Proximity to—and from—Bodies: The Civil War Poetry of Whitman & Dickinson
The author studies the seemingly dichotomous take on war in Walt Whitman's and Emily Dickinson's poetry; and argues for the congruency it attains underlining sufferings and deaths. Further, she notes the heavy usage of punctuations in Dickinson's war poetry and theorizes what it represents.
An afternoon at the Little Magazine Archive, Kolkata
TBR's Managing Editor, Maitreyee Chowdhury, takes a trip to the Kolkata Little Magazine Archive in Tamer Lane, in the college Street area. She returned with a treasure trove worth of stories and anecdotes.
Remember the gulf between who you are on the outside and who you are in the privacy of your skull? Yes, yes, you try to assimilate as best you can but you’re never quite…enough. While you know this is the case for most people, somehow, it causes you more problems than you will admit, perhaps because you’ve been raised to believe they’re character deficits and you can’t accept they define you.
Their catnaps were high-speed energy recharges. On cool days, they slept in either of two baskets alone or together. Most days, they found sunny or shady corners around the house. We once discovered them entwined to resemble a heart. They had a favorite conjoined twin pose where they slept with their heads against each other.
My childhood home may have been more than an ocean crossing away from the Adriatic. Nevertheless, in the house I grew up in just west of Lake Michigan, summers proved intensely humid; hence, my association of the season with the dizzyingly sweet fragrance of lilacs.
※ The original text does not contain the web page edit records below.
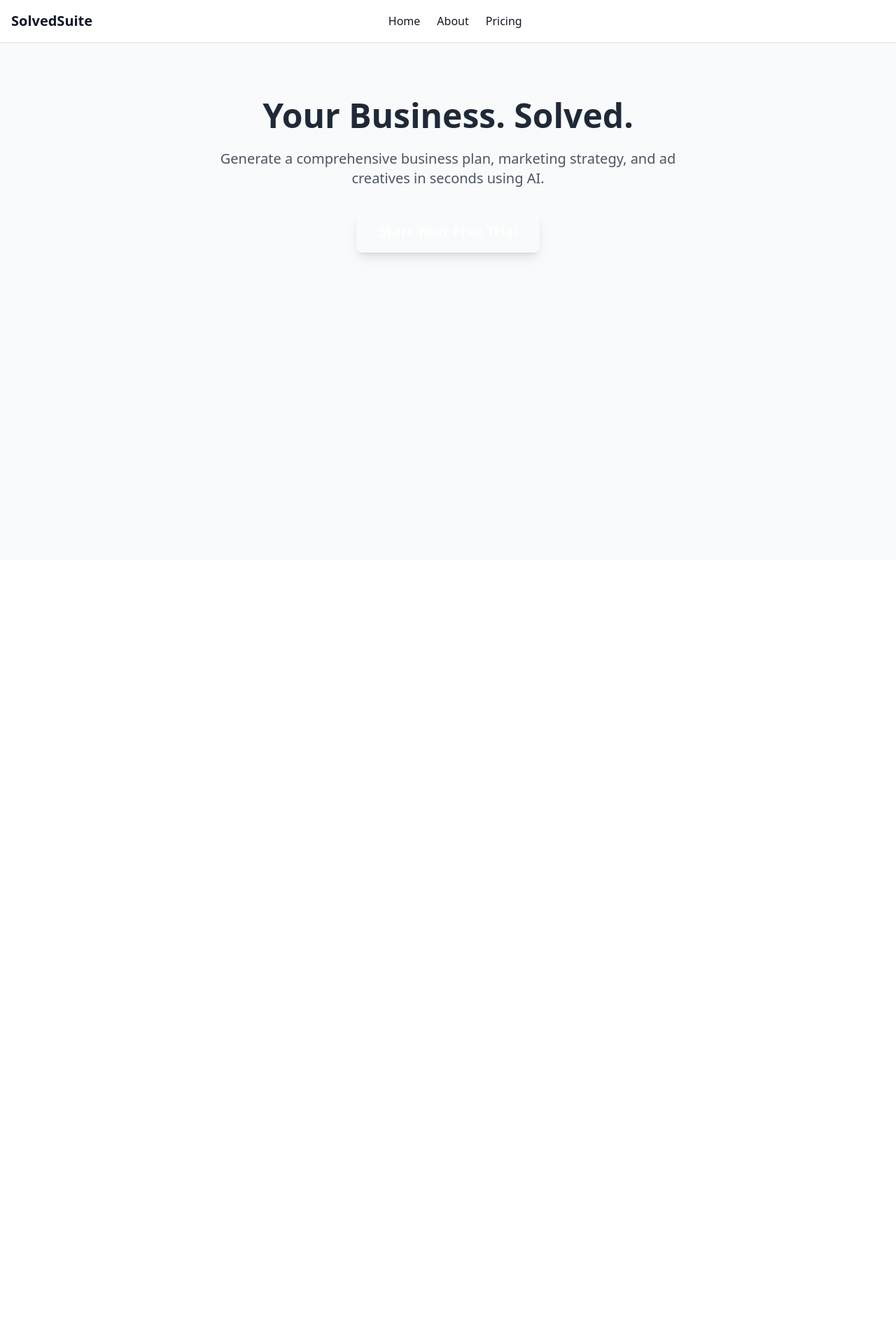
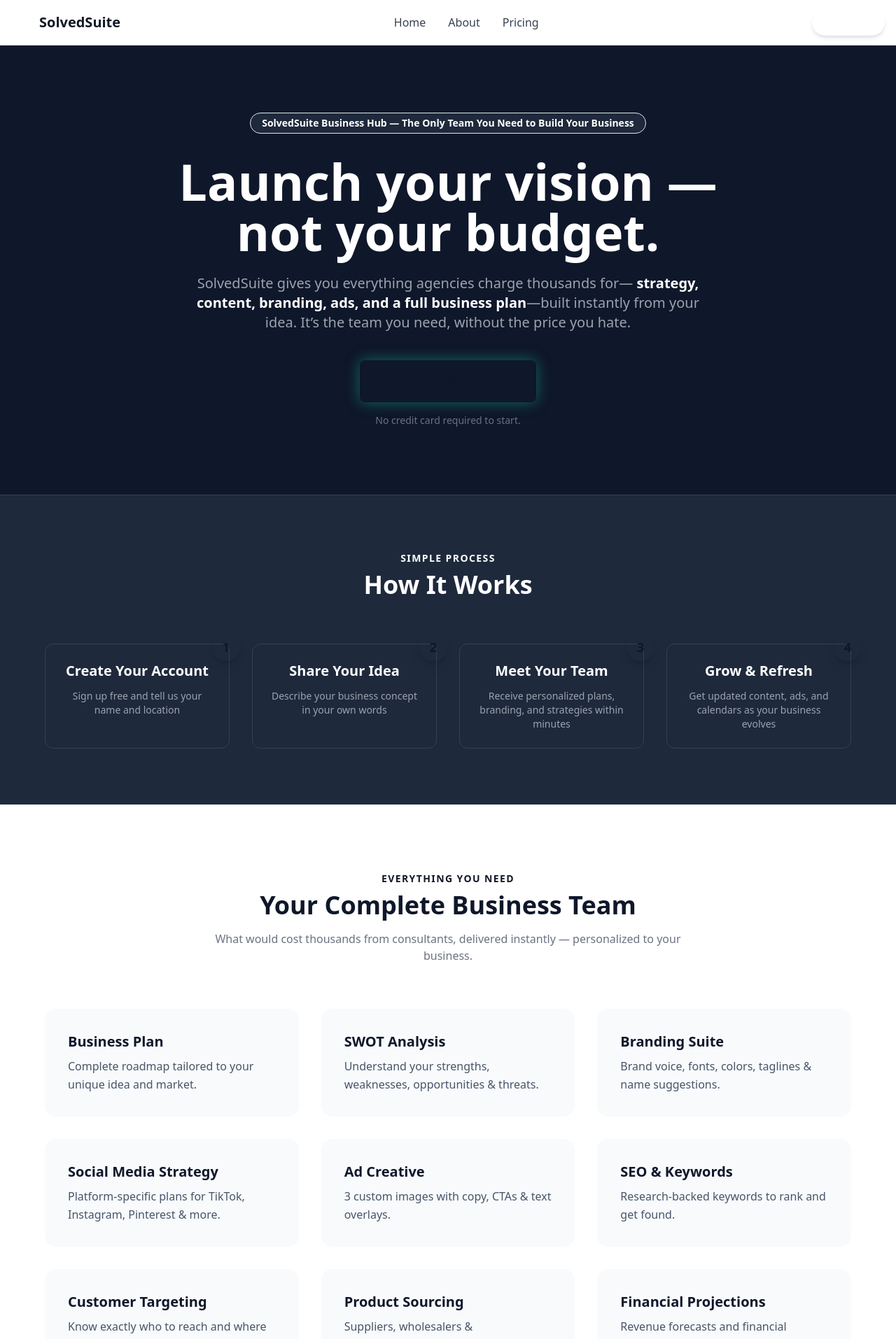
Before and after one commit to TheDigitalMimi/SS-team, a React (Vite) app: page / in a window 1280 px wide. Shown: the top 1914 px of the page at 70% size. Before the commit the page ends 800 px from the top, so only its background shows below. Built offline with nearby package versions, Linux system fonts and the light colour scheme.

Commit message:
Refactor Navbar, Home, and GeneratorStart components
Updated Navbar and Home components with new styles and content. Improved layout for the GeneratorStart page and adjusted the About and Pricing sections.

```diff
--- a/src/App.jsx
+++ b/src/App.jsx
@@ -5,17 +5,21 @@
 // --- 1. Navigation Menu Component ---
 function Navbar() {
   return (
-    <nav className="p-4 border-b flex justify-between items-center bg-white shadow-sm">
-      <div className="font-bold text-xl text-teal-700">SolvedSuite</div>
-      <div className="hidden md:flex space-x-6">
-        <Link to="/" className="hover:text-teal-600 font-medium">Home</Link>
-        <Link to="/about" className="hover:text-teal-600 font-medium">About</Link>
-        <Link to="/pricing" className="hover:text-teal-600 font-medium">Pricing</Link>
+    <nav className="p-4 border-b flex justify-between items-center bg-white shadow-sm sticky top-0 z-50">
+      <div className="font-bold text-xl text-teal-700 flex items-center gap-2">
+        {/* Simple Icon Logo */}
+        <div className="w-8 h-8 bg-teal-600 rounded-md flex items-center justify-center text-white font-bold">S</div>
+        SolvedSuite
+      </div>
+      <div className="hidden md:flex space-x-8">
+        <Link to="/" className="hover:text-teal-600 font-medium text-gray-700">Home</Link>
+        <Link to="/about" className="hover:text-teal-600 font-medium text-gray-700">About</Link>
+        <Link to="/pricing" className="hover:text-teal-600 font-medium text-gray-700">Pricing</Link>
       </div>
       <div>
         <Link
           to="/start"
-          className="bg-teal-600 text-white px-4 py-2 rounded-md hover:bg-teal-700 font-semibold transition"
+          className="bg-teal-600 text-white px-5 py-2 rounded-full hover:bg-teal-700 font-semibold transition shadow-md"
         >
           Try Free
         </Link>
@@ -34,69 +38,165 @@
   );
 }
 
-// --- 3. Public Pages ---
+// --- 3. Home Page (Matches your "Launch your Vision" screenshot) ---
 function Home() {
   return (
-    <div className="flex flex-col items-center justify-center py-20 px-4 text-center">
-      <h1 className="text-5xl font-extrabold mb-6 text-gray-800">Your Business. Solved.</h1>
-      <p className="text-xl text-gray-600 mb-8 max-w-2xl">
-        Generate a comprehensive business plan, marketing strategy, and ad creatives in seconds using AI.
+    <div className="flex flex-col font-sans">
+      {/* --- HERO SECTION --- */}
+      <section className="bg-[#0f172a] text-white py-24 px-6 text-center">
+        <div className="max-w-4xl mx-auto">
+          {/* Tagline Pill */}
+          <div className="inline-block bg-[#1e293b] text-teal-400 px-4 py-1 rounded-full text-sm font-semibold mb-8 border border-teal-900">
+             SolvedSuite Business Hub — The Only Team You Need to Build Your Business
+          </div>
+
+          {/* Main Headline */}
+          <h1 className="text-5xl md:text-7xl font-extrabold mb-6 leading-tight">
+            Launch your vision — <br />
+            <span className="text-teal-400">not your budget.</span>
+          </h1>
+
+          {/* Subheadline */}
+          <p className="text-lg md:text-xl text-gray-400 mb-10 max-w-3xl mx-auto leading-relaxed">
+            SolvedSuite gives you everything agencies charge thousands for—
+            <strong className="text-white"> strategy, content, branding, ads, and a full business plan</strong>
+            —built instantly from your idea. It’s the team you need, without the price you hate.
           </p>
-      <Link to="/start" className="bg-teal-600 text-white px-8 py-4 rounded-lg text-xl font-bold hover:bg-teal-700 shadow-lg transition">
-        Start Your Free Trial
+
+          {/* CTA Button */}
+          <Link
+            to="/start"
+            className="inline-block bg-teal-500 hover:bg-teal-400 text-slate-900 px-8 py-4 rounded-lg text-xl font-bold transition transform hover:scale-105 shadow-[0_0_20px_rgba(20,184,166,0.5)]"
+          >
+            Start Building Now
           </Link>
+          <p className="mt-4 text-sm text-gray-500">No credit card required to start.</p>
+        </div>
+      </section>
+
+      {/* --- HOW IT WORKS SECTION --- */}
+      <section className="bg-[#1e293b] py-20 px-6 text-white border-t border-slate-700">
+        <div className="max-w-6xl mx-auto text-center">
+          <p className="text-teal-400 font-bold tracking-widest text-sm mb-2 uppercase">Simple Process</p>
+          <h2 className="text-4xl font-bold mb-16">How It Works</h2>
+
+          <div className="grid md:grid-cols-4 gap-8">
+            {[
+              { step: "1", title: "Create Your Account", desc: "Sign up free and tell us your name and location" },
+              { step: "2", title: "Share Your Idea", desc: "Describe your business concept in your own words" },
+              { step: "3", title: "Meet Your Team", desc: "Receive personalized plans, branding, and strategies within minutes" },
+              { step: "4", title: "Grow & Refresh", desc: "Get updated content, ads, and calendars as your business evolves" }
+            ].map((item, idx) => (
+              <div key={idx} className="relative p-6 bg-slate-800 rounded-xl border border-slate-700 hover:border-teal-500 transition group">
+                <div className="absolute -top-4 -right-4 w-10 h-10 bg-teal-500 text-slate-900 font-bold rounded-full flex items-center justify-center text-lg shadow-lg group-hover:scale-110 transition">
+                  {item.step}
+                </div>
+                <h3 className="text-xl font-bold mb-3 text-white">{item.title}</h3>
+                <p className="text-gray-400 text-sm">{item.desc}</p>
+              </div>
+            ))}
+          </div>
+        </div>
+      </section>
+
+      {/* --- FEATURES GRID SECTION --- */}
+      <section className="py-24 px-6 bg-white">
+        <div className="max-w-6xl mx-auto">
+          <div className="text-center mb-16">
+            <p className="text-teal-600 font-bold tracking-widest text-sm mb-2 uppercase">Everything You Need</p>
+            <h2 className="text-4xl font-extrabold text-slate-900">Your Complete Business Team</h2>
+            <p className="text-gray-500 mt-4 max-w-2xl mx-auto">
+              What would cost thousands from consultants, delivered instantly — personalized to your business.
+            </p>
+          </div>
+
+          <div className="grid md:grid-cols-3 gap-8">
+            {[
+              { title: "Business Plan", desc: "Complete roadmap tailored to your unique idea and market." },
+              { title: "SWOT Analysis", desc: "Understand your strengths, weaknesses, opportunities & threats." },
+              { title: "Branding Suite", desc: "Brand voice, fonts, colors, taglines & name suggestions." },
+              { title: "Social Media Strategy", desc: "Platform-specific plans for TikTok, Instagram, Pinterest & more." },
+              { title: "Ad Creative", desc: "3 custom images with copy, CTAs & text overlays." },
+              { title: "SEO & Keywords", desc: "Research-backed keywords to rank and get found." },
+              { title: "Customer Targeting", desc: "Know exactly who to reach and where to find them." },
+              { title: "Product Sourcing", desc: "Suppliers, wholesalers & complementary product ideas." },
+              { title: "Financial Projections", desc: "Revenue forecasts and financial planning." },
+              { title: "Marketing Strategy", desc: "Comprehensive plan to grow your audience." },
+              { title: "Competitor Analysis", desc: "Know your competition inside and out." },
+              { title: "30-Day Content Calendar", desc: "Ready-to-post content schedule." },
+            ].map((feature, idx) => (
+              <div key={idx} className="p-8 bg-slate-50 rounded-2xl hover:shadow-xl transition duration-300 border border-transparent hover:border-teal-100">
+                <h3 className="text-xl font-bold text-slate-900 mb-2">{feature.title}</h3>
+                <p className="text-slate-600 leading-relaxed">{feature.desc}</p>
+              </div>
+            ))}
+          </div>
+        </div>
+      </section>
+
+      {/* Footer Simple */}
+      <footer className="bg-slate-900 text-gray-400 py-8 text-center border-t border-slate-800">
+        <p>&copy; 2025 SolvedSuite. All rights reserved.</p>
+      </footer>
     </div>
   );
 }
 
+// --- 4. Placeholder Pages ---
 function About() {
-  return <div className="p-10 text-center text-2xl">About SolvedSuite</div>;
+  return <div className="p-20 text-center text-2xl font-bold">About SolvedSuite Page</div>;
 }
 
 function Pricing() {
-  return <div className="p-10 text-center text-2xl">Pricing Plans</div>;
+  return <div className="p-20 text-center text-2xl font-bold">Pricing Options (Subscriptions)</div>;
 }
 
-// --- 4. The "Try Free" Input Page ---
+// --- 5. The "Try Free" Input Page ---
 function GeneratorStart() {
   const [idea, setIdea] = useState("");
 
   return (
-    <div className="max-w-2xl mx-auto mt-16 p-8 bg-white border border-gray-200 rounded-xl shadow-xl">
-      <h2 className="text-3xl font-bold mb-6 text-gray-800">Tell us about your idea</h2>
+    <div className="min-h-screen bg-gray-50 flex flex-col items-center justify-center p-4">
+      <div className="max-w-2xl w-full bg-white border border-gray-200 rounded-2xl shadow-2xl p-8 md:p-12">
+        <div className="text-center mb-8">
+            <h2 className="text-3xl font-extrabold text-gray-900 mb-2">Let's Build Your Business</h2>
+            <p className="text-gray-500">Tell us a little about your vision to get started.</p>
+        </div>
+
         <div className="space-y-6">
             <div>
-            <label className="block text-sm font-medium text-gray-700 mb-1">Your Name</label>
-            <input type="text" placeholder="e.g. Jane Doe" className="w-full p-3 border border-gray-300 rounded-lg focus:ring-2 focus:ring-teal-500 outline-none" />
+                <label className="block text-sm font-bold text-gray-700 mb-2">Your Name</label>
+                <input type="text" placeholder="e.g. Jane Doe" className="w-full p-4 border border-gray-300 rounded-lg focus:ring-2 focus:ring-teal-500 outline-none transition" />
             </div>
             <div>
-            <label className="block text-sm font-medium text-gray-700 mb-1">Location</label>
-            <input type="text" placeholder="e.g. Bennettsville, SC" className="w-full p-3 border border-gray-300 rounded-lg focus:ring-2 focus:ring-teal-500 outline-none" />
+                <label className="block text-sm font-bold text-gray-700 mb-2">Location</label>
+                <input type="text" placeholder="e.g. Bennettsville, SC" className="w-full p-4 border border-gray-300 rounded-lg focus:ring-2 focus:ring-teal-500 outline-none transition" />
             </div>
             <div>
-            <label className="block text-sm font-medium text-gray-700 mb-1">Business Idea</label>
+                <label className="block text-sm font-bold text-gray-700 mb-2">Business Idea</label>
                 <textarea
                     value={idea}
                     onChange={(e) => setIdea(e.target.value)}
-                placeholder="Describe what you want to build..."
-                className="w-full p-3 border border-gray-300 rounded-lg h-32 focus:ring-2 focus:ring-teal-500 outline-none"
+                    placeholder="I want to start a mobile coffee cart..."
+                    className="w-full p-4 border border-gray-300 rounded-lg h-32 focus:ring-2 focus:ring-teal-500 outline-none transition resize-none"
                 ></textarea>
             </div>
 
             <Link
                 to="/dashboard"
-            className="block text-center w-full bg-teal-600 text-white py-3 rounded-lg font-bold text-lg hover:bg-teal-700 transition"
+                className="block text-center w-full bg-teal-600 text-white py-4 rounded-xl font-bold text-lg hover:bg-teal-700 transition shadow-lg hover:shadow-xl transform hover:-translate-y-1"
             >
               Generate My Plan
             </Link>
         </div>
       </div>
+    </div>
   );
 }
 
-// --- 5. Main App Component ---
+// --- 6. Main App Component (Logic & Routing) ---
 export default function App() {
-  // Your existing state logic stays here
+  // Logic to store business data
   const [businesses] = useState([
     {
       id: "biz-1",
```
Lines whose indentation alone changed are shown as unchanged.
Another memory spreads across the field. My parents load me and my siblings into the brown GM van; we sleep on the 14-hour drive to our grandparents’ mountain town filled with lights and purple shadows and cowboys and scents of anise and Chex mix. The year I was born, my grandparents moved west for Grandpa’s job with the railroad.